Am J Public Health. 2011 Jan;101(1):101-11. doi: 10.2105/AJPH.2009.175331. Epub 2010 Mar 18.

Abstract

Objectives: We examined demographic, clinical, and treatment outcome characteristics of Filipinos with tuberculosis (TB) in the United States.

Methods: We calculated TB case rates from US Census Bureau population estimates and National Tuberculosis Surveillance System data for US-born non-Hispanic Whites and for US residents born in the Philippines, India, China, Cambodia, Vietnam, Pakistan, and Korea--countries that are major contributors to the TB burden in the United States. We compared Filipinos with the other groups through univariate and multivariate analyses.

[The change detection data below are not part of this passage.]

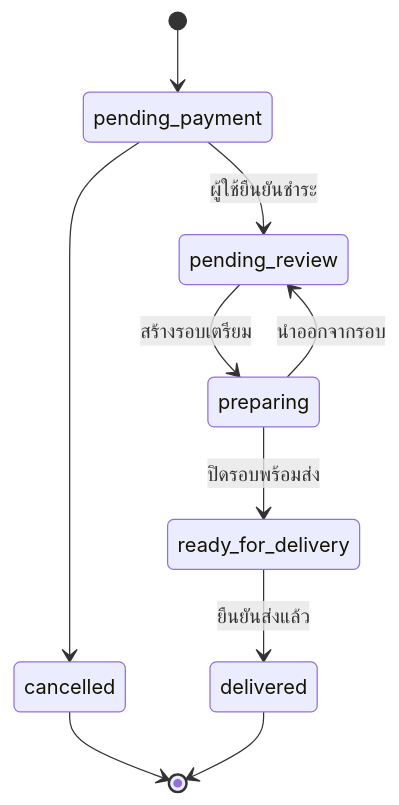
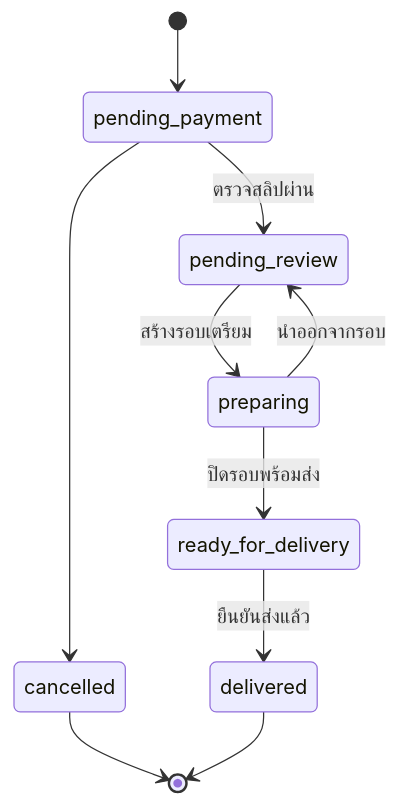
One commit to bank188950/shop changed the second of 2 diagrams in openwiki/workflows/orders-and-fulfillment.md. Above: the diagram before and after it, drawn with Mermaid. The commit also changed other lines of this file and 5 other files, not shown here.

````diff
--- a/openwiki/workflows/orders-and-fulfillment.md
+++ b/openwiki/workflows/orders-and-fulfillment.md
@@ -42,12 +47,12 @@
 ```mermaid
 stateDiagram-v2
     [*] --> pending_payment
-    pending_payment --> pending_review: ผู้ใช้ยืนยันชำระ
+    pending_payment --> pending_review: ตรวจสลิปผ่าน
     pending_payment --> cancelled
     pending_review --> preparing: สร้างรอบเตรียม
     preparing --> pending_review: นำออกจากรอบ
     preparing --> ready_for_delivery: ปิดรอบพร้อมส่ง
     ready_for_delivery --> delivered: ยืนยันส่งแล้ว
     cancelled --> [*]
     delivered --> [*]
 ```
````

Results: Of 45,504 TB patients, 15.5% were Filipinos; 43.0% were other Asian/Pacific Islander groups; and 41.6% were Whites. Per 100 000 persons in 2007, the TB rate was 73.5 among Cambodians, 54.0 among Vietnamese, 52.1 among Filipinos, and 0.9 among Whites. Filipinos were more likely than other groups to be employed as health care workers and to have used private health care providers but less likely to be HIV positive and to be offered HIV testing.

Conclusions: The relatively high TB rate among Filipinos indicates that TB control strategies should target this population. Providers should be encouraged to offer HIV testing to all TB patients.

Publication types

  • Comparative Study

MeSH terms

  • Adult
  • Asian Americans* / statistics & numerical data
  • Case-Control Studies
  • Comorbidity
  • Female
  • HIV Infections / epidemiology
  • Humans
  • Male
  • Multivariate Analysis
  • Oceanic Ancestry Group / statistics & numerical data
  • Philippines / ethnology
  • Risk Factors
  • Tuberculosis / ethnology*
  • Tuberculosis / prevention & control
  • United States / epidemiology